Employers choose experience, contacts instead of high GPA

Saundra Myers

Entry-level computer science jobs are heading overseas, causing a tight job market for those graduates looking for entry-level work.

Outsourcing is making the field of information technology more competitive, said Adrian Sannier, professor of industrial and manufacturing systems engineering. He said outsourcing happens when companies give business, such as customer service or security, to an outside company that specializes in that type of service.

Companies are outsourcing quality assurance and customer support because of inexpensive labor and high-level knowledge in other countries — database jobs are going to India where they can be done just as well but for less money, Sannier said.

Gloria Cain, academic adviser for the department of computer science, said students with grade point averages above 3.0 are having trouble finding jobs because they cannot get experience employers are seeking.
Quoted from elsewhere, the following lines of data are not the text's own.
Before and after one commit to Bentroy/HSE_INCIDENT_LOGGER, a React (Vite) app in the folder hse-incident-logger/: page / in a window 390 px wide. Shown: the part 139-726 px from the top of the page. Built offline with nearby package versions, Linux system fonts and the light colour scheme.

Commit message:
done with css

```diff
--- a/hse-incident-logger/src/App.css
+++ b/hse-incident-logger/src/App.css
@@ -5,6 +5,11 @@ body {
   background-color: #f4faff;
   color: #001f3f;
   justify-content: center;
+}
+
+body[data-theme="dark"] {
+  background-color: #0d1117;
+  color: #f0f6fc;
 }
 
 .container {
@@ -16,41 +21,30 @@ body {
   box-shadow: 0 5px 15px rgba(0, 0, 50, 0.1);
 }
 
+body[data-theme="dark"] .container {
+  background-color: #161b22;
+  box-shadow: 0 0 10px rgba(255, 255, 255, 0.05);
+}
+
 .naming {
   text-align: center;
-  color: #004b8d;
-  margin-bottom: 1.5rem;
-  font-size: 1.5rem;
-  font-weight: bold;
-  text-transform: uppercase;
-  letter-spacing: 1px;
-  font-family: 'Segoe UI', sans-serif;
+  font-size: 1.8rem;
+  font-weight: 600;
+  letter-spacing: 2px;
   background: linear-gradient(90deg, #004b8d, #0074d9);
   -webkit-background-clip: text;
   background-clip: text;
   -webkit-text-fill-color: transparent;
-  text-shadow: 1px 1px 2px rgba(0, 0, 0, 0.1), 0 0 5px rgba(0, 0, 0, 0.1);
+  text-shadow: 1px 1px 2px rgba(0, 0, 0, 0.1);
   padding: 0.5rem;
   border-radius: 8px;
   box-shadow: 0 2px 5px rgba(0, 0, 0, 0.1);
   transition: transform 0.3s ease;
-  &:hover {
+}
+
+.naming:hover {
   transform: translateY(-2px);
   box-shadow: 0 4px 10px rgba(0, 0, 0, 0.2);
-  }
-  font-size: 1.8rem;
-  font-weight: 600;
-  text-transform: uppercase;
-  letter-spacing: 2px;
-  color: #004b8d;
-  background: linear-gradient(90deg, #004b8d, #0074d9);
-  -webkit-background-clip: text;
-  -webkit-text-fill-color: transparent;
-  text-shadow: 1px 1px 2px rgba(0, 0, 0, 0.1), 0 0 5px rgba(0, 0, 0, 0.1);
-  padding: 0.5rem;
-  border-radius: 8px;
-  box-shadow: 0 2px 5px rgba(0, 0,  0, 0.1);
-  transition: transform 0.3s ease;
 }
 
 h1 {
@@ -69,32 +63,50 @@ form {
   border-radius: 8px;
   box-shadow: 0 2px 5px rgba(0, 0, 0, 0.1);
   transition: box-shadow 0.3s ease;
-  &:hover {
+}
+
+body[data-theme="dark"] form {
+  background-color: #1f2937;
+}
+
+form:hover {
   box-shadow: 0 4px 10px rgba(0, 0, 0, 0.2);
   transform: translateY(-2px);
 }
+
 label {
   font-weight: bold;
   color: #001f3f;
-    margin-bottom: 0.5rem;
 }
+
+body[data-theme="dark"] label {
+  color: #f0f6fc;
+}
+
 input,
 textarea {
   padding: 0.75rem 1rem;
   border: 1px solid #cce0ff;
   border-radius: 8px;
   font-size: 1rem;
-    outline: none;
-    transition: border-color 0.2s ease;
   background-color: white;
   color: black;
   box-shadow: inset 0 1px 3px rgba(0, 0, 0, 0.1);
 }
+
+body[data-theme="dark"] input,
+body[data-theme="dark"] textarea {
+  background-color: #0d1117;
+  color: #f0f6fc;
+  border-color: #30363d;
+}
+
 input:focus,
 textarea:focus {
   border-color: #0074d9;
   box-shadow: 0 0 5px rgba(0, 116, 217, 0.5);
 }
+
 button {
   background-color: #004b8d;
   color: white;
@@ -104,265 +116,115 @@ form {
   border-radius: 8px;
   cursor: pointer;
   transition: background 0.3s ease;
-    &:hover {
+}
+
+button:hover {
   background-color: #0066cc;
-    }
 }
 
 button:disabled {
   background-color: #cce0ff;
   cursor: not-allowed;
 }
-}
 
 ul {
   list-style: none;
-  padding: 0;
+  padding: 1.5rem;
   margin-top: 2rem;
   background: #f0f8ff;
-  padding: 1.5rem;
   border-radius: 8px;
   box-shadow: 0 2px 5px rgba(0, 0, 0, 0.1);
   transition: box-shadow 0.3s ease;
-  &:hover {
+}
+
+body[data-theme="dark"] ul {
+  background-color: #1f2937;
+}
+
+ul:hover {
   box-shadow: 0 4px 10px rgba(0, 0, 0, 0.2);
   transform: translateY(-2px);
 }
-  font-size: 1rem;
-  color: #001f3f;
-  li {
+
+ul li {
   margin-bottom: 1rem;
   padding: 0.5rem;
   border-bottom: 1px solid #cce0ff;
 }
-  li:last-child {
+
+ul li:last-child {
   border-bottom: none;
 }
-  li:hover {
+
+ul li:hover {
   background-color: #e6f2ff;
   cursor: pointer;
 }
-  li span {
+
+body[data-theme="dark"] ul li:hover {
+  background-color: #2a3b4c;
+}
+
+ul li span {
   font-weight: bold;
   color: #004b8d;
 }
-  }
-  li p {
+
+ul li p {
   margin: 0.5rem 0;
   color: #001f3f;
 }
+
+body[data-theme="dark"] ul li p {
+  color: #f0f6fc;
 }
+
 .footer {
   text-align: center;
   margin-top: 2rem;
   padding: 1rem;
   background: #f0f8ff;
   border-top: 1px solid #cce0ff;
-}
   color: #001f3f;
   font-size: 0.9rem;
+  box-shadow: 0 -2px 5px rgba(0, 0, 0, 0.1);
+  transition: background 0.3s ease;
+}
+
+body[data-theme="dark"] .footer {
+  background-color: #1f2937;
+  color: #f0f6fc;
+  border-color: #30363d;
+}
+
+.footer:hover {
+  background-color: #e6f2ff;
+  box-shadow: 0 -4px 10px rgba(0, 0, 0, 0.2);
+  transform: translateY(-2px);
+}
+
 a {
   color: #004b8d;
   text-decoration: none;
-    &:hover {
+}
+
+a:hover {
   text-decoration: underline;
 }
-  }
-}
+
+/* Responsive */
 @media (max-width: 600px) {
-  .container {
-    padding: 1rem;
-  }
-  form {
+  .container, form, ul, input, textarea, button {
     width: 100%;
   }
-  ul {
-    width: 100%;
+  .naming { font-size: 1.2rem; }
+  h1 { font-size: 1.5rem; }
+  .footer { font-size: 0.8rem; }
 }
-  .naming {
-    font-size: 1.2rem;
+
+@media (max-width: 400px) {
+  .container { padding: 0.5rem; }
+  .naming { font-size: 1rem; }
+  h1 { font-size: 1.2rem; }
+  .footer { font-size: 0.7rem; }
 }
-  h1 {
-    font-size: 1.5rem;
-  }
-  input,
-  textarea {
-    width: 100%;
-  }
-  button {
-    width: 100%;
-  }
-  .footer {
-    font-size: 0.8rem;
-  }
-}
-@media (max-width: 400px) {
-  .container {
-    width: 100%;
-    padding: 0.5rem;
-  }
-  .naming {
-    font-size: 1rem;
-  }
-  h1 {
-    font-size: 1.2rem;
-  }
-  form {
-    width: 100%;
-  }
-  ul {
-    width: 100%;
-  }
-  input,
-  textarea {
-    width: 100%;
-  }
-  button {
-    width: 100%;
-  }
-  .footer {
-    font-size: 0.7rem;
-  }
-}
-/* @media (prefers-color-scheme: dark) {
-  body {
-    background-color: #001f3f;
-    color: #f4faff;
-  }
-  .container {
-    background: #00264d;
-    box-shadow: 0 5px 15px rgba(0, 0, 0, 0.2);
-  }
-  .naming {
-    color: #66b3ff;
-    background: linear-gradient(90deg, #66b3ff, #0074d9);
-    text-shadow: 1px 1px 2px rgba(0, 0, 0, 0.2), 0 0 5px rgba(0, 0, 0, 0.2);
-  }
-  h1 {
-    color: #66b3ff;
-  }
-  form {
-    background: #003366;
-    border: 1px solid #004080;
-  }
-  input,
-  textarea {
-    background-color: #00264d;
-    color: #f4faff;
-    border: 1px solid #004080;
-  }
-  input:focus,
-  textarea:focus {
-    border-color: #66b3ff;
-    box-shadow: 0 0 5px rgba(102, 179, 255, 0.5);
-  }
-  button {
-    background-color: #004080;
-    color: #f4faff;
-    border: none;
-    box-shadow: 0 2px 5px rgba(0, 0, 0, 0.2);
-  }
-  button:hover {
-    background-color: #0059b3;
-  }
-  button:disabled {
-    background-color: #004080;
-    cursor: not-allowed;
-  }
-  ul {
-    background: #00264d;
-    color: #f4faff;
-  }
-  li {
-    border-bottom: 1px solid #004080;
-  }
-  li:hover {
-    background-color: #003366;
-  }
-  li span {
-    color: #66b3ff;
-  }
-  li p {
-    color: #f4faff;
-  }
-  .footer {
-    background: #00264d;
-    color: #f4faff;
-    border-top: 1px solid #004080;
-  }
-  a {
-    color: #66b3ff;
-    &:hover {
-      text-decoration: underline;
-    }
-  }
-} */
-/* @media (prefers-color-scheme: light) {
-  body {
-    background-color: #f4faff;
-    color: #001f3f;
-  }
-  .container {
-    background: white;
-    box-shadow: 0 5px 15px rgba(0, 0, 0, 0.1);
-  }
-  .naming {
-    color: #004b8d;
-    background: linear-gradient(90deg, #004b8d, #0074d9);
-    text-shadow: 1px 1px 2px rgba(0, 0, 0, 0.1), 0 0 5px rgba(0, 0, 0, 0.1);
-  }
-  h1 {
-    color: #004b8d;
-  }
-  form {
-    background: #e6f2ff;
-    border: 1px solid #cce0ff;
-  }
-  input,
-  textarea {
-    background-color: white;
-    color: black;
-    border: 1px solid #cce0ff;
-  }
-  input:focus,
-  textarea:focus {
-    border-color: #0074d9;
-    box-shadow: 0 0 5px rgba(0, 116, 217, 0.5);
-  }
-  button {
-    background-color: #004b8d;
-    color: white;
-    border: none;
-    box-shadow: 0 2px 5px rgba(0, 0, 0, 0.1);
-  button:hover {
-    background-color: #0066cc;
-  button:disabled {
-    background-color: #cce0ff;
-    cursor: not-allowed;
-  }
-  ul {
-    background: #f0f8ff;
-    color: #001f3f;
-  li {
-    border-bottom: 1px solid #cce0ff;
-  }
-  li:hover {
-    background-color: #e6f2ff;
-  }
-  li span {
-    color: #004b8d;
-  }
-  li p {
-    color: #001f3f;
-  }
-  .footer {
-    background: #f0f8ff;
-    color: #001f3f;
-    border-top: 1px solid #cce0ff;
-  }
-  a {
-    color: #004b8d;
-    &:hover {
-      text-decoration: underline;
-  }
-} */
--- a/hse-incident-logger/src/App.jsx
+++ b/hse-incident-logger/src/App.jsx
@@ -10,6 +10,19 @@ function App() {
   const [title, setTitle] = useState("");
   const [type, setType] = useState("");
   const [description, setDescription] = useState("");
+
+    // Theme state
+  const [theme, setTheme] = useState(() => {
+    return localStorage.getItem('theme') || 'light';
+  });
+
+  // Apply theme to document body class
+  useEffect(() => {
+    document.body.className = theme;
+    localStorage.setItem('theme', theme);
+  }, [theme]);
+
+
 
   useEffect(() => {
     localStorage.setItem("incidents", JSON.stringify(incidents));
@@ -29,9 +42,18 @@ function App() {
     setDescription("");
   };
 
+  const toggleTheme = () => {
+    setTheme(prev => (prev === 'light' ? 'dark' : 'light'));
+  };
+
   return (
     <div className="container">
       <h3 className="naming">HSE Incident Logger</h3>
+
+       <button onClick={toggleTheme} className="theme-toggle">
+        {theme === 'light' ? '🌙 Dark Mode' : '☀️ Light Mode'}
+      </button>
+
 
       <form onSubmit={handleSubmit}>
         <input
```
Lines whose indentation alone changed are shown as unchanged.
She said students need to find experience, even if it means being a lab monitor, because it so important to employers.

Networking may be one method for getting a job and staying employed.

Sannier said he tells his students they need to let co-workers and clients know what skills they have and keep in contact with past employers, clients and acquaintances. This creates a “safety net” to fall in during a tough job market, he said.

James Wendel, senior in computer science, said he considers himself lucky to have had an internship.

“I went to the job fairs starting my freshman year so I could get myself familiar with talking to the reps, to know what they were looking for,” Wendel said.

He said his networking at career fairs paid off when he was offered an internship from a company that was not going to hire an intern due to budget constraints. Although Wendel has not accepted a job, he said he has made many contacts through his internships and is not worried about finding one.

Wendel blames part of the tight job market not on outsourcing but on a flooded job market.

He said he believes the computer science industry is still growing and that jobs will go to the best people with the most experience. His advice to those looking to get into computer science is to be ready to do what it takes to rise to the top — be prepared to be a lab monitor and to network.

If employers can choose between a candidate with a high GPA and no experience and someone with a mediocre GPA who has experience, the job will go to the one with experience, Wendel said.

Despite jobs going overseas, students are highly employable, Sannier said. He said the trend in the job market may not fully affect students when they graduate, but will in five to 10 years.

“Leaving school, your skills are cutting-edge, and students will work cheap,” Sannier said.

However, students may run into troubles in the future when they decide to stop learning. People need to stay updated and diversify their knowledge or become jobless, he said.

“People have to keep continually learning, never getting comfortable,” Sannier said.